MANILA, Philippines – President Duterte is scheduled to visit Russia in March or April next year, Foreign Affairs Secretary Perfecto Yasay Jr. said yesterday.
Yasay said Duterte’s visit is not to establish a military alliance with Moscow as earlier reports said. He stressed the Philippines’ military alliance is only with the United States.
Yasay said Duterte’s visit to Russia will focus on defense cooperation in terms of exchange of information, the fight against terrorism, war against drugs and enforcement capability.
“These are areas that we can discuss and promote between the Philippines and Russia,” he said.
“The President has declared we will only have one military alliance and that is with the United States. We have our Mutual Defense Treaty which the President said he will respect, together with all of the support agreements,” Yasay said in an interview on CNN Philippines.
Russian Ambassador Igor Khovaev said the state visit could be held in the spring or summer next year, given that President Duterte “does not like cold weather.”

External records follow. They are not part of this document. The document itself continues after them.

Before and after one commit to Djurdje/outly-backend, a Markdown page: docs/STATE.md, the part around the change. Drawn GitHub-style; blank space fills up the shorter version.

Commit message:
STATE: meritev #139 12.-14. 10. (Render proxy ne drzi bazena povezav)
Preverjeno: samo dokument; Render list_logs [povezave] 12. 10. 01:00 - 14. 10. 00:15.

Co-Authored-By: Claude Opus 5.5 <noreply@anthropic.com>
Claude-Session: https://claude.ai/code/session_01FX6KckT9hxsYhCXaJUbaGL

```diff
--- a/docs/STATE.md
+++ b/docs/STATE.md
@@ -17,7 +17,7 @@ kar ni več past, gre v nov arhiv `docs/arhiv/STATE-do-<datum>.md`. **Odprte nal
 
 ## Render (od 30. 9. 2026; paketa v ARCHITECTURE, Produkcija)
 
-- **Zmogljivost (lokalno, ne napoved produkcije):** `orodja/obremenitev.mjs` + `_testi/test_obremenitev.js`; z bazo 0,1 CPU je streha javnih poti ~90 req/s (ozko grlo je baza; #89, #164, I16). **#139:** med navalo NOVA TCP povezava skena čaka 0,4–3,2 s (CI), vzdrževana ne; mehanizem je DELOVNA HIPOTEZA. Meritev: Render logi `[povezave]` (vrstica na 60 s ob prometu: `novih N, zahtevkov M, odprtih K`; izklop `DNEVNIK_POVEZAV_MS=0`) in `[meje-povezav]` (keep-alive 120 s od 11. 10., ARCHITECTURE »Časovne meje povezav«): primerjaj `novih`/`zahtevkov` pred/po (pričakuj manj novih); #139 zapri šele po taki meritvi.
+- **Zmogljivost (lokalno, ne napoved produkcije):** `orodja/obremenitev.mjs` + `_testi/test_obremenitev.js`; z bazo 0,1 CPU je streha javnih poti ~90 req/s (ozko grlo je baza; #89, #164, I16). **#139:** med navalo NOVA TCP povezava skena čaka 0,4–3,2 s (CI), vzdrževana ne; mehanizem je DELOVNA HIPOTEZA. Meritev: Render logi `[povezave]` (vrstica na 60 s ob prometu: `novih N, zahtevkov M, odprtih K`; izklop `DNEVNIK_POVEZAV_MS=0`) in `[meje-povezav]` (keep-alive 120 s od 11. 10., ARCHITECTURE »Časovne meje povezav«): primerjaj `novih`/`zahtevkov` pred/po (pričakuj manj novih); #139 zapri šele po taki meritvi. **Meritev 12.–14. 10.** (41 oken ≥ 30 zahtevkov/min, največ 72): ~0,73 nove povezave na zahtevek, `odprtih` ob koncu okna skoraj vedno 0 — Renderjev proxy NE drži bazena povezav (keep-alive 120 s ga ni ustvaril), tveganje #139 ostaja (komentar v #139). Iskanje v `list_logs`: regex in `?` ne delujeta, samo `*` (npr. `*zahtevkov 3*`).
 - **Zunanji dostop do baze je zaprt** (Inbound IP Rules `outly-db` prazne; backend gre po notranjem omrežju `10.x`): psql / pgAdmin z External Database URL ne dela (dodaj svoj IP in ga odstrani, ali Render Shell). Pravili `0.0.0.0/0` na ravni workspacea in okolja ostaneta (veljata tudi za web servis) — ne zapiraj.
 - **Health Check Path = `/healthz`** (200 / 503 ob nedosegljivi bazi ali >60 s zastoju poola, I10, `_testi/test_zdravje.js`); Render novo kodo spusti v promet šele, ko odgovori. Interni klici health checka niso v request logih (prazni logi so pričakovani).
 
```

He said Duterte’s visit is expected to further open trade relations between the two countries in many fields, including defense, agriculture, labor exports, telecommunications and infrastructure.
Khovaev also commended the independent foreign policy being pursued by Duterte.
He added Russia will be a reliable partner and friend of the Philippines.
Khovaev, however, stressed Russia will not pursue any closed military alliance with any Asian country, including the Philippines, despite offering arms and weapons to interested parties.
He said Russia will not tolerate interference from any third party country in the pursuance of stronger relationship with the Philippines.
“No third country should interfere in the relationship of Russia and the Philippines just as we have no intention to influence the relationship of the Philippines and its traditional partners. But all of these are interconnected,” he said.
Khovaev said Russia has a long-term strategic position in the Asia-Pacific region, which he described as an “indispensable precondition” in the development of their country.
He said the aim is to establish a “new architecture of security in the region.”
Khovaev said they are ready to supply military equipment and engage in the transfer of relevant technologies to any state without “political conditionality.”
He added they will not use potential military supplies to put political pressure on the sovereign affairs of their partners, just as Russia does not tolerate any interference on theirs.
Khovaev gave assurance that Russia will not conduct joint patrols with any country on disputed areas in the South China Sea given its “very clear position” that it will not take sides in territorial disputes.
He also refused to comment on the issues of human rights violations of Duterte’s campaign against illegal drugs. He only wished success in the campaign.
Khovaev also underscored the potential of Philippine-Russia relations, which is expected to flourish with the establishment of the Joint Commission on Trade and Economic Cooperation, signed by the two countries last year.
The commission already has listed several Russian companies that are willing to invest in the Philippine market, he added.
Laying the predicate
Yasay will leave on Saturday for Moscow.
“I’ll be going there to plan out the details to make sure that the meeting will happen in the near future. We’re shooting for March or April next year,” he said.
Yasay said he will be with Defense Secretary Delfin Lorenzana to lay the basis for a successful and fruitful meeting between Duterte and Russian President Vladimir Putin.
Lorenzana confirmed he would be going to Russia next week.
He said his travel to Moscow will center on defense and cooperation talks with his Russian counterpart. – With Jaime Laude